EXERCISE: Lines with the word "Demo" are the answer; copy each of them from the data below.

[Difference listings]
=== Begin Enclosure ===

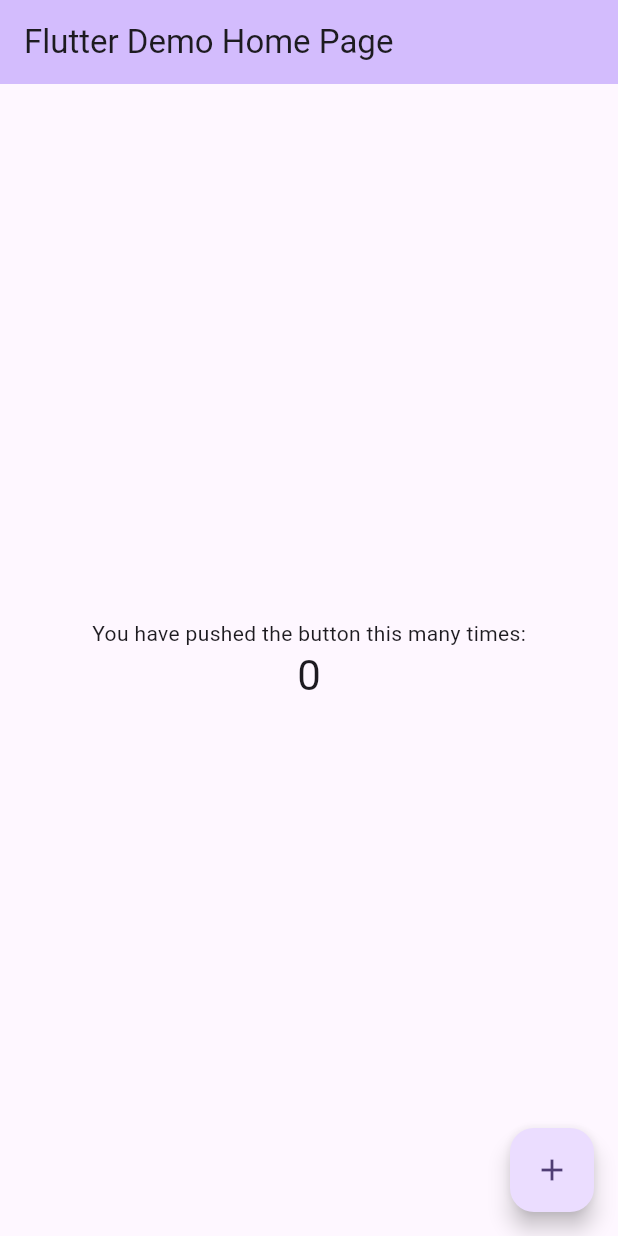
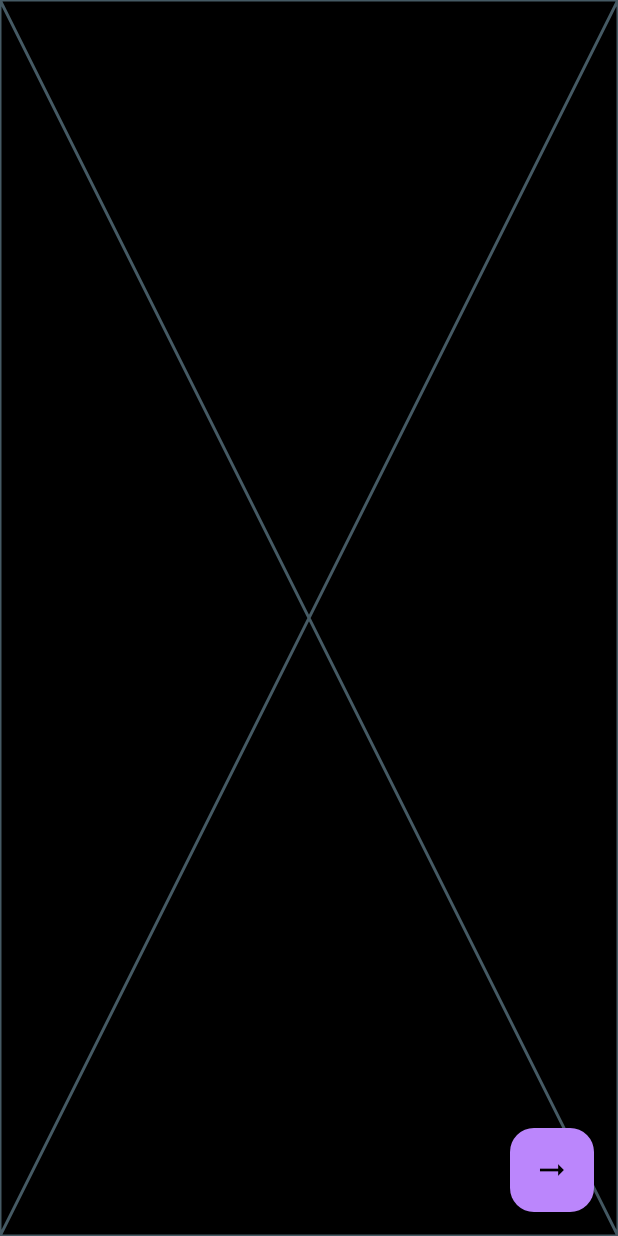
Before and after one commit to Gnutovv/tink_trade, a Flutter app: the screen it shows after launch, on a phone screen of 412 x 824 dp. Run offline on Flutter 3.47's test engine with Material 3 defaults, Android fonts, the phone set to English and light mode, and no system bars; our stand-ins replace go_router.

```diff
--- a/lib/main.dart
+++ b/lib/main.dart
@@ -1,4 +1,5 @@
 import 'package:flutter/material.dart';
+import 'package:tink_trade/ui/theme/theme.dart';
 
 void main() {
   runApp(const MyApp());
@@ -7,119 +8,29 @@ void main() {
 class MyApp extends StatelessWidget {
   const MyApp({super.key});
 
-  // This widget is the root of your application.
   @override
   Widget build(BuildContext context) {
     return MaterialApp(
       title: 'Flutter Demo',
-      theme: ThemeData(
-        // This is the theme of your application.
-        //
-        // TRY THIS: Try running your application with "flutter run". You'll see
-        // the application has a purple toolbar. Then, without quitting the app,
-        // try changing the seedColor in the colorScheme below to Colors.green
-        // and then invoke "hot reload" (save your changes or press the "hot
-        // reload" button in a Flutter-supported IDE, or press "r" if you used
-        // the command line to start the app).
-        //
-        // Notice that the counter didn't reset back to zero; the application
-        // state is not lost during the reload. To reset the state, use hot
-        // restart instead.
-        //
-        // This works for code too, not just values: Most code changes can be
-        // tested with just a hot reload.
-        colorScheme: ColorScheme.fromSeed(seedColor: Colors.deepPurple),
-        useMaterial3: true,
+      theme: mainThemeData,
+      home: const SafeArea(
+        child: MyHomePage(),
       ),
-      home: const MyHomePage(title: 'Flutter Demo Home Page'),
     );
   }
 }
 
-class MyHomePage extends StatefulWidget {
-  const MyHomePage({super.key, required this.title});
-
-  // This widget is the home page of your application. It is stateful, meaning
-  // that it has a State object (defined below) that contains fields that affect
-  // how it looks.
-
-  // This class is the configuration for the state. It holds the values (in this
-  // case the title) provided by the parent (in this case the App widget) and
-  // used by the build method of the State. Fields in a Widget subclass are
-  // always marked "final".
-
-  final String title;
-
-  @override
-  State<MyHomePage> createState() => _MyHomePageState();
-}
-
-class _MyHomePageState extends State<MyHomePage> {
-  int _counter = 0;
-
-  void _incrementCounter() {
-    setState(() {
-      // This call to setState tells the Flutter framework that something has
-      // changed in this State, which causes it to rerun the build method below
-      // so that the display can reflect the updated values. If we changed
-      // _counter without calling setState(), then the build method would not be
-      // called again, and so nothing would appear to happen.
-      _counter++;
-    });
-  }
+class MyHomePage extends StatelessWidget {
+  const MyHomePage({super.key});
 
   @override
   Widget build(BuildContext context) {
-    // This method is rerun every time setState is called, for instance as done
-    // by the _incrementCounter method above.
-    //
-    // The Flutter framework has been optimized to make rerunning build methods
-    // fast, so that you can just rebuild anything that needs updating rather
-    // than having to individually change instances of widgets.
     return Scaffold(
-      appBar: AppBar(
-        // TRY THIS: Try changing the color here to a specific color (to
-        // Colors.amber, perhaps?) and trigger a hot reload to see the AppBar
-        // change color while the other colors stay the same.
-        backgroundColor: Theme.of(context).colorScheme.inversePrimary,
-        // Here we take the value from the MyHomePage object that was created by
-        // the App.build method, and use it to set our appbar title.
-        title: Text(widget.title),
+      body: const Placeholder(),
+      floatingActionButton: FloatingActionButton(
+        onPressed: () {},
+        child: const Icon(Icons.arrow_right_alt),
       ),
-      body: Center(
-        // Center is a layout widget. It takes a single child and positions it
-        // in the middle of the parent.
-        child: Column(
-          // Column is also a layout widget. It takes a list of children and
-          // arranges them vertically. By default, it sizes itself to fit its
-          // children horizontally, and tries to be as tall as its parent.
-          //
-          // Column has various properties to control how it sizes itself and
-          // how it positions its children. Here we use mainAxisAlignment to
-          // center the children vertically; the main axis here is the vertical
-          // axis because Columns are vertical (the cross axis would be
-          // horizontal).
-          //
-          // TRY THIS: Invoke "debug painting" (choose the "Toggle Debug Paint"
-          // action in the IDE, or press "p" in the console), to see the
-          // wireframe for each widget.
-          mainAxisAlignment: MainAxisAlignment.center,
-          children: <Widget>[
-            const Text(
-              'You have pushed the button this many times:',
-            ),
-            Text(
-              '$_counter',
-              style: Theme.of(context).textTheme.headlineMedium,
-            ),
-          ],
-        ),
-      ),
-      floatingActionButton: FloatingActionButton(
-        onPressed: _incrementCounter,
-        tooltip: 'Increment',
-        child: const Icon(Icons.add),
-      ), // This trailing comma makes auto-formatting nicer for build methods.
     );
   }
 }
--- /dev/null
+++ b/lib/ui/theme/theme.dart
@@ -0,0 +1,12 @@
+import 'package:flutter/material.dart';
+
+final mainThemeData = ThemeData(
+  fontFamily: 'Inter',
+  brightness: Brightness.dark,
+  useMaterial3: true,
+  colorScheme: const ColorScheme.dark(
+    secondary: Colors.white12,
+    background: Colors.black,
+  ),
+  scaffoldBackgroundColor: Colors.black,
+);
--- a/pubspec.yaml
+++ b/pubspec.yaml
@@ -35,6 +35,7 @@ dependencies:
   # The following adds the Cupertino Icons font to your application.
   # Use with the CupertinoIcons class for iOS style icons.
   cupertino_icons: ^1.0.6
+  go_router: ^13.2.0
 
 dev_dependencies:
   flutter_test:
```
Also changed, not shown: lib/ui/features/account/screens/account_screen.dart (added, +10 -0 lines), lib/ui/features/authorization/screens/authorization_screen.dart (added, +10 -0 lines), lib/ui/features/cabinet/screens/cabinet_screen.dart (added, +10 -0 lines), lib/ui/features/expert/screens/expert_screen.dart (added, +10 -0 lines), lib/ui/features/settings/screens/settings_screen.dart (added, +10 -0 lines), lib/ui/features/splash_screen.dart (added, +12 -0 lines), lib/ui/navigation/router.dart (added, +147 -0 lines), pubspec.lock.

=== End Enclosure ===

REPLY TO THE EXERCISE:
       title: 'Flutter Demo',
-      home: const MyHomePage(title: 'Flutter Demo Home Page'),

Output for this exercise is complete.